• Saxicola torquata;
  • Saxicola rubetra;
  • Cytochrome-b Nucleotide sequences;
  • Molecular phytogeny;
  • Speciation

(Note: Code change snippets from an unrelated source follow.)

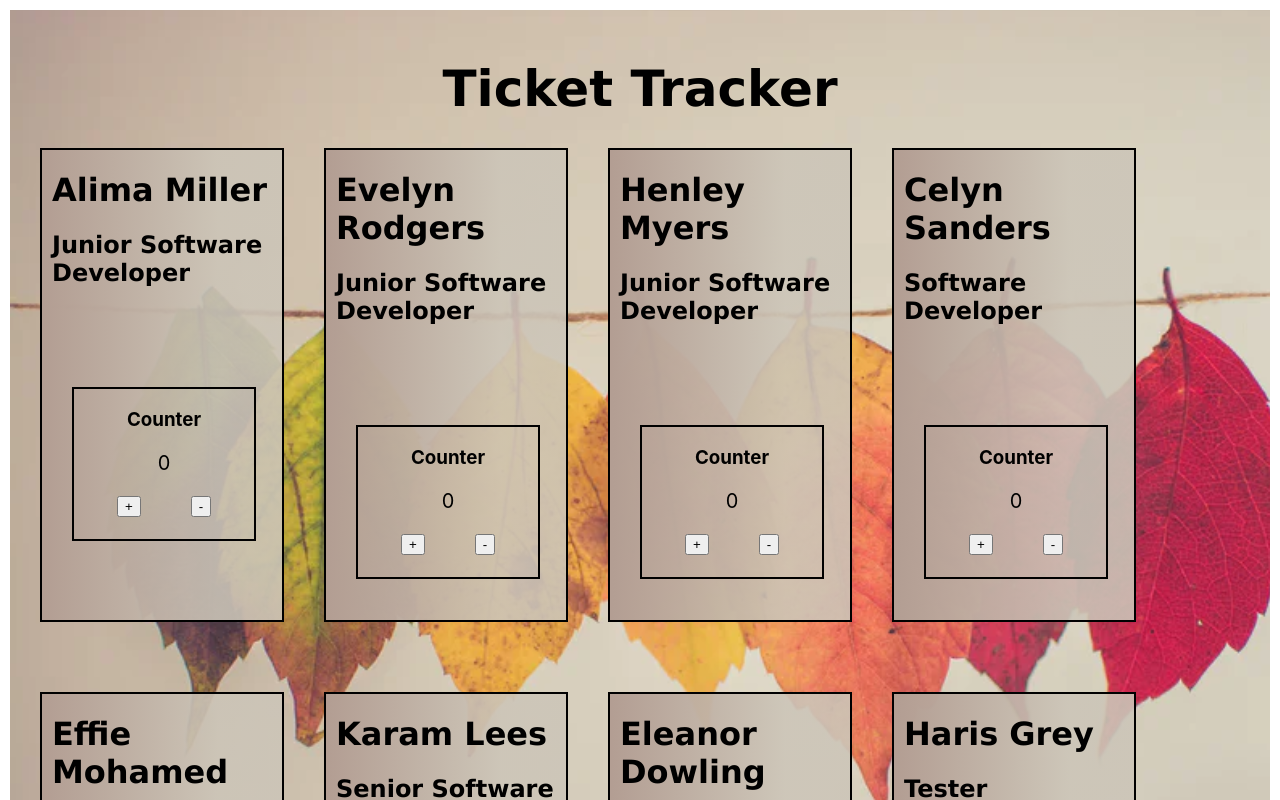
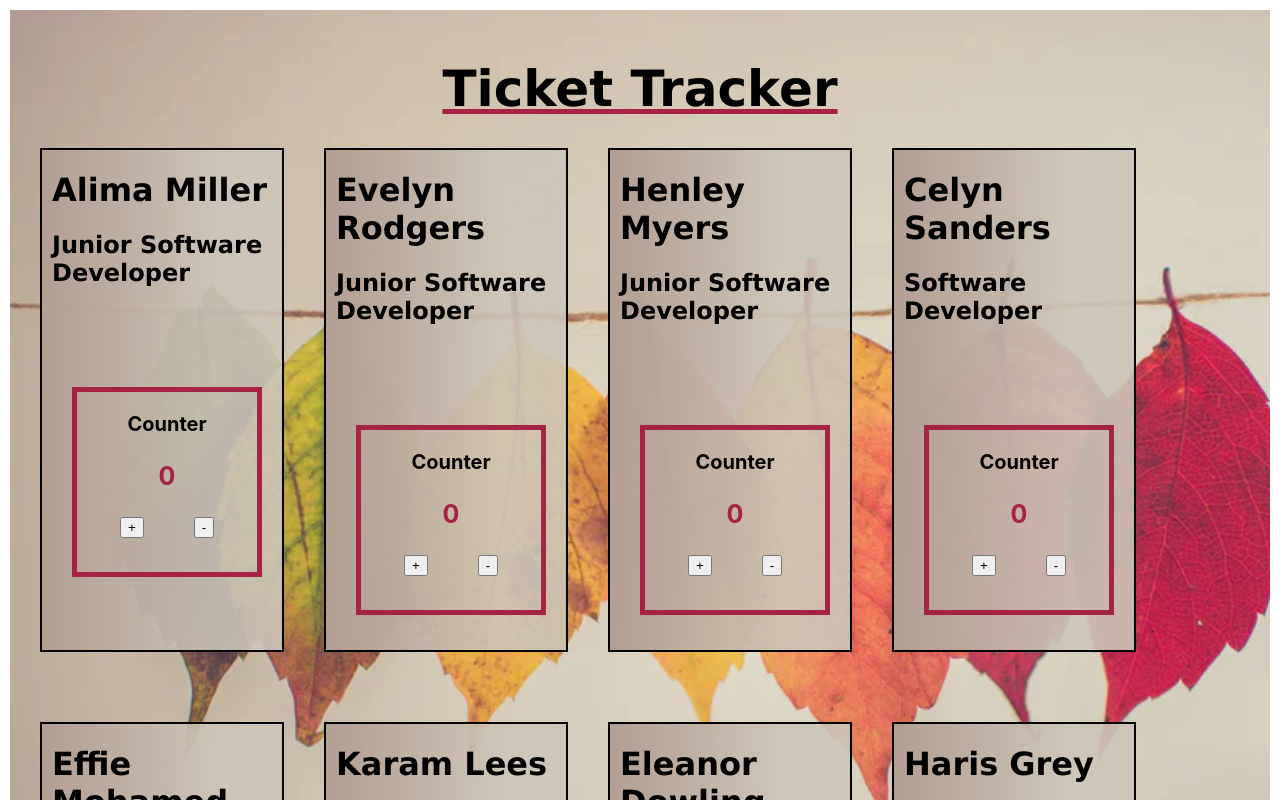
Before and after one commit to meesha94/ticket-tracker, a React (Create React App) app: page / in a window 1280 px wide. Shown: the top 800 px of the page. Built offline with nearby package versions, Linux system fonts and the light colour scheme.

Commit message:
styled heading

```diff
--- a/src/components/Heading/Heading.scss
+++ b/src/components/Heading/Heading.scss
@@ -4,6 +4,9 @@
   font-weight: bold;
   font-family: Verdana, Geneva, Tahoma, sans-serif;
   padding-top: 20px;
+  text-decoration: underline;
+  text-decoration-color: #a72344;
+  text-decoration-thickness: 5px;
 
 
 }
--- a/src/components/Main/Main.scss
+++ b/src/components/Main/Main.scss
@@ -4,7 +4,7 @@
     padding-left: 10px;
     border: 2px solid black;
     width: 230px;
-    height: 450px;
+    height: 480px;
     background: rgb(179,158,147);
 background: linear-gradient(90deg, rgba(179,158,147,1) 1%, rgba(204,197,184,0.8855917366946778) 73%);
 
--- a/src/components/Ticketcounter/Ticketcounter.scss
+++ b/src/components/Ticketcounter/Ticketcounter.scss
@@ -1,15 +1,23 @@
 .counter {
-  border: 2px solid black;
+  border: 5px solid #a72344;
   width: 180px;
-  height: 150px;
+  height: 180px;
   text-align: center;
   margin-left: 20px;
   margin-top: 100px;
+
+  &__buttons-plus {
+    margin-right: 50px;
+  }
+
+  &__title {
+    font-size: 20px;
+  }
+
+  &__display {
+    font-size: 25px;
+    font-weight: bolder;
+    color: #a72344;
+
+  }
 }
-.counter__buttons-plus {
-  margin-right: 50px;
-}
-
-.counter__display {
-  font-size: 20px;
-}
```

The geographical differentiation and speciation in the stonechat (Saxicola torquata; Aves: Turdidae) was studied by sequencing a 300-bp fragment of the mitochondrial cytochrome-b gene. Stonechats from three different subspecies inhabiting three continents (S. t. rubicola, the European stonechat; S. t. maura, the Siberian stonechat; and S. t. axillaris, an African stonechat) and stonechats from seven European populations were examined. While variation within the populations of the European subspecies was less than 0.3%, the genetic distances between the subspecies were substantial (2.7-5.7%) in comparison with published data for subspecies of other birds. If speciation is indeed reflected in the cytochrome-b gene of stonechats, species status for the African stonechat, but also for the Siberian taxon, should be reconsidered, especially in the light of differences in distributions, morphology and habitat preference.